Please write out the data below once more, exactly as it stands.

*-*-*

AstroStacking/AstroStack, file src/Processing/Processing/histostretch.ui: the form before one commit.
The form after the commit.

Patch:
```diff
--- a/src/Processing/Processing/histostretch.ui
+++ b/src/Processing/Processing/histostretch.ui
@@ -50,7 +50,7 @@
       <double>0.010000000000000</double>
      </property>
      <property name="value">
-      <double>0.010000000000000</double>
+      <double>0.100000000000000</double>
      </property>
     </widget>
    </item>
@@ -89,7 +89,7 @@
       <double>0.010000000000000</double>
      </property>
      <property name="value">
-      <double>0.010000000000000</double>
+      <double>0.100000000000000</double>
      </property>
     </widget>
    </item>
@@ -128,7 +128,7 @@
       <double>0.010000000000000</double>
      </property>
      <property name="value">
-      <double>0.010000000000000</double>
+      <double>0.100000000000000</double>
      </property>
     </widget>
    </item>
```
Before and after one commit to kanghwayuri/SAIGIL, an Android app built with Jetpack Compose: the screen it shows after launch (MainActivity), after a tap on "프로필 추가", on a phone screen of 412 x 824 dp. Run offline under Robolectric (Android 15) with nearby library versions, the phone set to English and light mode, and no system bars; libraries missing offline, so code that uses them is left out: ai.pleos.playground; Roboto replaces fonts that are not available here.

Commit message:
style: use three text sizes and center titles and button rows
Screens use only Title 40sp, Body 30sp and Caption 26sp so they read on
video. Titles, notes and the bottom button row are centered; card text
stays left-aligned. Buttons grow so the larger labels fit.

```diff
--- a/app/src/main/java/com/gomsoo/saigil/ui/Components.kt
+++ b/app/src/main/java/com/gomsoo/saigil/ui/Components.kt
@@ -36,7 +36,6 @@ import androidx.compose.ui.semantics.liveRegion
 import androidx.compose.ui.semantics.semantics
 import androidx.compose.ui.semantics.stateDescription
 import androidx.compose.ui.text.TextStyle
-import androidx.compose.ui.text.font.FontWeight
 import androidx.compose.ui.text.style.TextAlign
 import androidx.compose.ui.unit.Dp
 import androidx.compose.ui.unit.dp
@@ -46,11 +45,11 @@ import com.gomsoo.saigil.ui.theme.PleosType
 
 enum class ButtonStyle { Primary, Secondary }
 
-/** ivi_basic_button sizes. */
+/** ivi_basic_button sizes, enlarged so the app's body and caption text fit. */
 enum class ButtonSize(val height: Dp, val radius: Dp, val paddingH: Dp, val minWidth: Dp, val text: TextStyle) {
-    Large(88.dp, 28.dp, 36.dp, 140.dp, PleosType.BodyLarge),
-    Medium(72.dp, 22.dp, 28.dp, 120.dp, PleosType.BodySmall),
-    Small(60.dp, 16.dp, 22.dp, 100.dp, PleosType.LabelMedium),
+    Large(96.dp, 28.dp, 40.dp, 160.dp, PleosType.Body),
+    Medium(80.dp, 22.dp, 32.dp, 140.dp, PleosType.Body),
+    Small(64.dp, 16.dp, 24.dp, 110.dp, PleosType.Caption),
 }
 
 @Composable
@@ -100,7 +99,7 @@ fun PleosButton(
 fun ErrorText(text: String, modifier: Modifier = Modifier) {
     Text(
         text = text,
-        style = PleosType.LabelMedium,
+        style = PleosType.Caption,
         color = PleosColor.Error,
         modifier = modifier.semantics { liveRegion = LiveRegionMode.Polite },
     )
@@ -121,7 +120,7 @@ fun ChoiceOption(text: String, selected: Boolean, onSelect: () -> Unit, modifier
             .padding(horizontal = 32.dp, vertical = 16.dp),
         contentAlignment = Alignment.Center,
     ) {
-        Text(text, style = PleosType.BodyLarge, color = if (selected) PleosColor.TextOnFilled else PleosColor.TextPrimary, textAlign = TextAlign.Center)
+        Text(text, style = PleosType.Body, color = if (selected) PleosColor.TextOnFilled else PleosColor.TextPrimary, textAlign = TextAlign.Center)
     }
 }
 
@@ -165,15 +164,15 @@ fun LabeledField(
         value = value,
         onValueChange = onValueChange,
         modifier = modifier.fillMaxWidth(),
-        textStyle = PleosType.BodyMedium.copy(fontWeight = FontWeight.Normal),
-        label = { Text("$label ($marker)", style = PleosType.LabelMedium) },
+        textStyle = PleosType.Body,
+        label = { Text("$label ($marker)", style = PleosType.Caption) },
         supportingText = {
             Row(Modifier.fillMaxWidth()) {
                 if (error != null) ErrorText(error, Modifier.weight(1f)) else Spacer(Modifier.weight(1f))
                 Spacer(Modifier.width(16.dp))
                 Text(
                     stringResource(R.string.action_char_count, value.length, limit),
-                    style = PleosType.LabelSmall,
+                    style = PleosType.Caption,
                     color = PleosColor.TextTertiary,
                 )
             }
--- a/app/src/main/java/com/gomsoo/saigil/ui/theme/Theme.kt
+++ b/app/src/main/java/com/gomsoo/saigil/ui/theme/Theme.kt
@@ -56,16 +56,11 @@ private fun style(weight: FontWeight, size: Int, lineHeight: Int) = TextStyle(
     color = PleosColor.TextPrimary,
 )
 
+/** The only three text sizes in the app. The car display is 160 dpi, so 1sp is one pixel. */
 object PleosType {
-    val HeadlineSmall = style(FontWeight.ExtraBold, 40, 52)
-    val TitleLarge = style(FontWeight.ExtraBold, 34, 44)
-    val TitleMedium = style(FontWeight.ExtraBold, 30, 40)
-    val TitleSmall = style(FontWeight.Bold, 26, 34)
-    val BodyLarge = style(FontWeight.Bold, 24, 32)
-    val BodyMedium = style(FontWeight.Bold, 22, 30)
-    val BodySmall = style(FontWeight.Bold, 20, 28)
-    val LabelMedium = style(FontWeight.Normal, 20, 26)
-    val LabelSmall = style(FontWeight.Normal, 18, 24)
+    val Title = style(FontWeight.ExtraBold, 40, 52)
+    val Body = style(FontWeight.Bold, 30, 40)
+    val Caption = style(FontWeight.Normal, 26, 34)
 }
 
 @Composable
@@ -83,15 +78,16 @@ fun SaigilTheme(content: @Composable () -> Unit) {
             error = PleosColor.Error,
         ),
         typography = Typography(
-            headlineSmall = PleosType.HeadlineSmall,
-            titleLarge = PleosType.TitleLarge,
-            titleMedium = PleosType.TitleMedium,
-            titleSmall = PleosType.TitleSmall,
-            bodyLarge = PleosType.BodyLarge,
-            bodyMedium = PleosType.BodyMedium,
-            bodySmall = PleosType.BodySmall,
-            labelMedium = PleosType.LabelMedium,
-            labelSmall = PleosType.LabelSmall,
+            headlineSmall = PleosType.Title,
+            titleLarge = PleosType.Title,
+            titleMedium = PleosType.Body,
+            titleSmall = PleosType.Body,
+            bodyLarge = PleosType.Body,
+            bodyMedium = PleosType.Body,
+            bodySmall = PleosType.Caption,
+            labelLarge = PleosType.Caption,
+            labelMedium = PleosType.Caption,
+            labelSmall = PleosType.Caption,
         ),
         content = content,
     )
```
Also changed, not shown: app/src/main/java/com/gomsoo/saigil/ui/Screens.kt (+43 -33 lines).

*-*-*

■ Solved problem:
AstroStacking/AstroStack, file src/Processing/Processing/histostretch.ui: the form before one commit.
The form after the commit.

Patch:
```diff
--- a/src/Processing/Processing/histostretch.ui
+++ b/src/Processing/Processing/histostretch.ui
@@ -50,7 +50,7 @@
       <double>0.010000000000000</double>
      </property>
      <property name="value">
-      <double>0.010000000000000</double>
+      <double>0.100000000000000</double>
      </property>
     </widget>
    </item>
@@ -89,7 +89,7 @@
       <double>0.010000000000000</double>
      </property>
      <property name="value">
-      <double>0.010000000000000</double>
+      <double>0.100000000000000</double>
      </property>
     </widget>
    </item>
@@ -128,7 +128,7 @@
       <double>0.010000000000000</double>
      </property>
      <property name="value">
-      <double>0.010000000000000</double>
+      <double>0.100000000000000</double>
      </property>
     </widget>
    </item>
```
Before and after one commit to kanghwayuri/SAIGIL, an Android app built with Jetpack Compose: the screen it shows after launch (MainActivity), after a tap on "프로필 추가", on a phone screen of 412 x 824 dp. Run offline under Robolectric (Android 15) with nearby library versions, the phone set to English and light mode, and no system bars; libraries missing offline, so code that uses them is left out: ai.pleos.playground; Roboto replaces fonts that are not available here.

Commit message:
style: use three text sizes and center titles and button rows
Screens use only Title 40sp, Body 30sp and Caption 26sp so they read on
video. Titles, notes and the bottom button row are centered; card text
stays left-aligned. Buttons grow so the larger labels fit.

```diff
--- a/app/src/main/java/com/gomsoo/saigil/ui/Components.kt
+++ b/app/src/main/java/com/gomsoo/saigil/ui/Components.kt
@@ -36,7 +36,6 @@ import androidx.compose.ui.semantics.liveRegion
 import androidx.compose.ui.semantics.semantics
 import androidx.compose.ui.semantics.stateDescription
 import androidx.compose.ui.text.TextStyle
-import androidx.compose.ui.text.font.FontWeight
 import androidx.compose.ui.text.style.TextAlign
 import androidx.compose.ui.unit.Dp
 import androidx.compose.ui.unit.dp
@@ -46,11 +45,11 @@ import com.gomsoo.saigil.ui.theme.PleosType
 
 enum class ButtonStyle { Primary, Secondary }
 
-/** ivi_basic_button sizes. */
+/** ivi_basic_button sizes, enlarged so the app's body and caption text fit. */
 enum class ButtonSize(val height: Dp, val radius: Dp, val paddingH: Dp, val minWidth: Dp, val text: TextStyle) {
-    Large(88.dp, 28.dp, 36.dp, 140.dp, PleosType.BodyLarge),
-    Medium(72.dp, 22.dp, 28.dp, 120.dp, PleosType.BodySmall),
-    Small(60.dp, 16.dp, 22.dp, 100.dp, PleosType.LabelMedium),
+    Large(96.dp, 28.dp, 40.dp, 160.dp, PleosType.Body),
+    Medium(80.dp, 22.dp, 32.dp, 140.dp, PleosType.Body),
+    Small(64.dp, 16.dp, 24.dp, 110.dp, PleosType.Caption),
 }
 
 @Composable
@@ -100,7 +99,7 @@ fun PleosButton(
 fun ErrorText(text: String, modifier: Modifier = Modifier) {
     Text(
         text = text,
-        style = PleosType.LabelMedium,
+        style = PleosType.Caption,
         color = PleosColor.Error,
         modifier = modifier.semantics { liveRegion = LiveRegionMode.Polite },
     )
@@ -121,7 +120,7 @@ fun ChoiceOption(text: String, selected: Boolean, onSelect: () -> Unit, modifier
             .padding(horizontal = 32.dp, vertical = 16.dp),
         contentAlignment = Alignment.Center,
     ) {
-        Text(text, style = PleosType.BodyLarge, color = if (selected) PleosColor.TextOnFilled else PleosColor.TextPrimary, textAlign = TextAlign.Center)
+        Text(text, style = PleosType.Body, color = if (selected) PleosColor.TextOnFilled else PleosColor.TextPrimary, textAlign = TextAlign.Center)
     }
 }
 
@@ -165,15 +164,15 @@ fun LabeledField(
         value = value,
         onValueChange = onValueChange,
         modifier = modifier.fillMaxWidth(),
-        textStyle = PleosType.BodyMedium.copy(fontWeight = FontWeight.Normal),
-        label = { Text("$label ($marker)", style = PleosType.LabelMedium) },
+        textStyle = PleosType.Body,
+        label = { Text("$label ($marker)", style = PleosType.Caption) },
         supportingText = {
             Row(Modifier.fillMaxWidth()) {
                 if (error != null) ErrorText(error, Modifier.weight(1f)) else Spacer(Modifier.weight(1f))
                 Spacer(Modifier.width(16.dp))
                 Text(
                     stringResource(R.string.action_char_count, value.length, limit),
-                    style = PleosType.LabelSmall,
+                    style = PleosType.Caption,
                     color = PleosColor.TextTertiary,
                 )
             }
--- a/app/src/main/java/com/gomsoo/saigil/ui/theme/Theme.kt
+++ b/app/src/main/java/com/gomsoo/saigil/ui/theme/Theme.kt
@@ -56,16 +56,11 @@ private fun style(weight: FontWeight, size: Int, lineHeight: Int) = TextStyle(
     color = PleosColor.TextPrimary,
 )
 
+/** The only three text sizes in the app. The car display is 160 dpi, so 1sp is one pixel. */
 object PleosType {
-    val HeadlineSmall = style(FontWeight.ExtraBold, 40, 52)
-    val TitleLarge = style(FontWeight.ExtraBold, 34, 44)
-    val TitleMedium = style(FontWeight.ExtraBold, 30, 40)
-    val TitleSmall = style(FontWeight.Bold, 26, 34)
-    val BodyLarge = style(FontWeight.Bold, 24, 32)
-    val BodyMedium = style(FontWeight.Bold, 22, 30)
-    val BodySmall = style(FontWeight.Bold, 20, 28)
-    val LabelMedium = style(FontWeight.Normal, 20, 26)
-    val LabelSmall = style(FontWeight.Normal, 18, 24)
+    val Title = style(FontWeight.ExtraBold, 40, 52)
+    val Body = style(FontWeight.Bold, 30, 40)
+    val Caption = style(FontWeight.Normal, 26, 34)
 }
 
 @Composable
@@ -83,15 +78,16 @@ fun SaigilTheme(content: @Composable () -> Unit) {
             error = PleosColor.Error,
         ),
         typography = Typography(
-            headlineSmall = PleosType.HeadlineSmall,
-            titleLarge = PleosType.TitleLarge,
-            titleMedium = PleosType.TitleMedium,
-            titleSmall = PleosType.TitleSmall,
-            bodyLarge = PleosType.BodyLarge,
-            bodyMedium = PleosType.BodyMedium,
-            bodySmall = PleosType.BodySmall,
-            labelMedium = PleosType.LabelMedium,
-            labelSmall = PleosType.LabelSmall,
+            headlineSmall = PleosType.Title,
+            titleLarge = PleosType.Title,
+            titleMedium = PleosType.Body,
+            titleSmall = PleosType.Body,
+            bodyLarge = PleosType.Body,
+            bodyMedium = PleosType.Body,
+            bodySmall = PleosType.Caption,
+            labelLarge = PleosType.Caption,
+            labelMedium = PleosType.Caption,
+            labelSmall = PleosType.Caption,
         ),
         content = content,
     )
```
Also changed, not shown: app/src/main/java/com/gomsoo/saigil/ui/Screens.kt (+43 -33 lines).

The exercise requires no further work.